EXERCISE OBJECTIVE:
If a line in the entries below includes "create", pick it out and copy it.

Itemized modification records
···

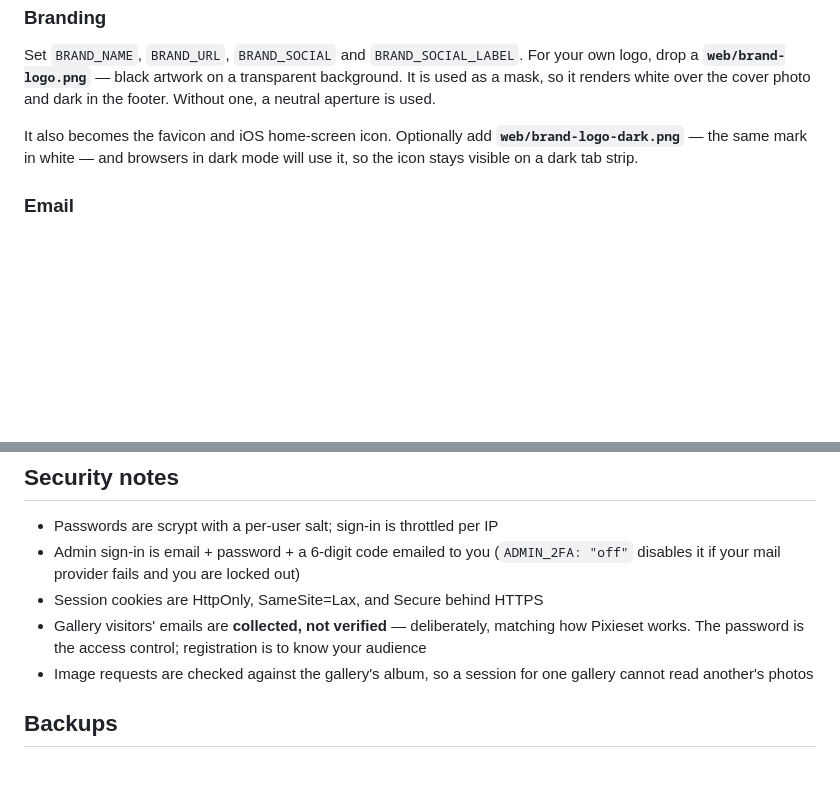
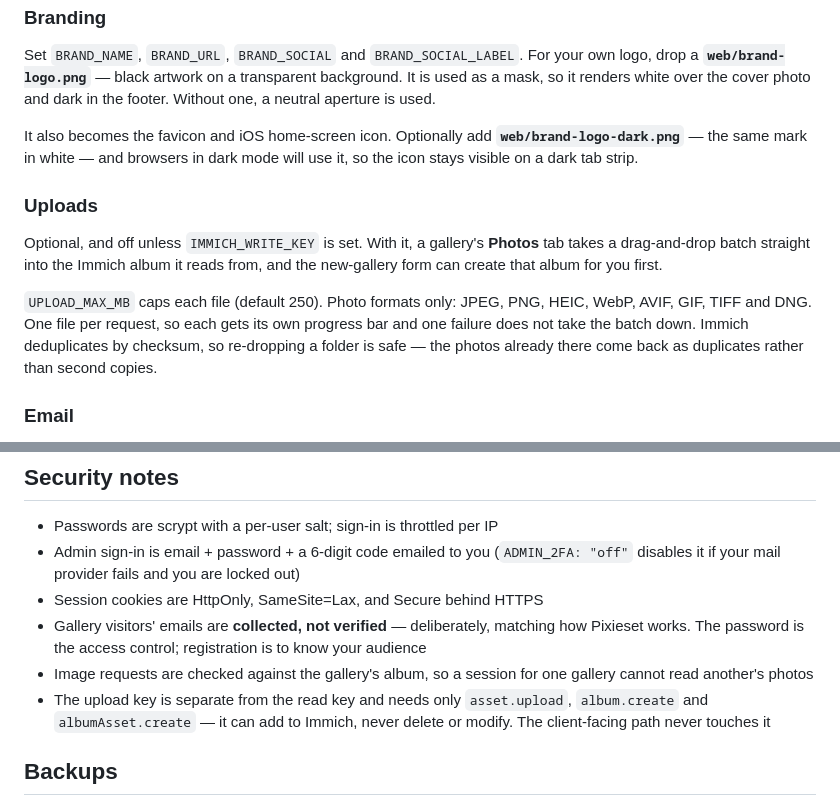
Before and after one commit to NatePhotos/immichset, a Markdown page: README.md, 2 parts joined by grey strips. GitHub-like rendering; blank space fills up the shorter version.

Commit message:
Document the optional upload key in the README
The install steps mentioned the second Immich key in passing but nothing
said what the feature does, which formats it takes, or that the key is
deliberately add-only.

```diff
--- a/README.md
+++ b/README.md
@@ -68,6 +68,17 @@ It also becomes the favicon and iOS home-screen icon. Optionally add
 **`web/brand-logo-dark.png`** — the same mark in white — and browsers in dark mode will use it,
 so the icon stays visible on a dark tab strip.
 
+### Uploads
+
+Optional, and off unless `IMMICH_WRITE_KEY` is set. With it, a gallery's **Photos** tab takes a
+drag-and-drop batch straight into the Immich album it reads from, and the new-gallery form can
+create that album for you first.
+
+`UPLOAD_MAX_MB` caps each file (default 250). Photo formats only: JPEG, PNG, HEIC, WebP, AVIF,
+GIF, TIFF and DNG. One file per request, so each gets its own progress bar and one failure does
+not take the batch down. Immich deduplicates by checksum, so re-dropping a folder is safe — the
+photos already there come back as duplicates rather than second copies.
+
 ### Email
 
 Verify your domain in Resend and add the DNS records it gives you, including DMARC. Mail sent from
@@ -83,6 +94,9 @@ a residential IP without SPF and DKIM will land in spam.
   works. The password is the access control; registration is to know your audience
 - Image requests are checked against the gallery's album, so a session for one gallery cannot
   read another's photos
+- The upload key is separate from the read key and needs only `asset.upload`, `album.create` and
+  `albumAsset.create` — it can add to Immich, never delete or modify. The client-facing path never
+  touches it
 
 ## Backups
 
```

···

SOLUTION:
+create that album for you first.
+- The upload key is separate from the read key and needs only `asset.upload`, `album.create` and
+  `albumAsset.create` — it can add to Immich, never delete or modify. The client-facing path never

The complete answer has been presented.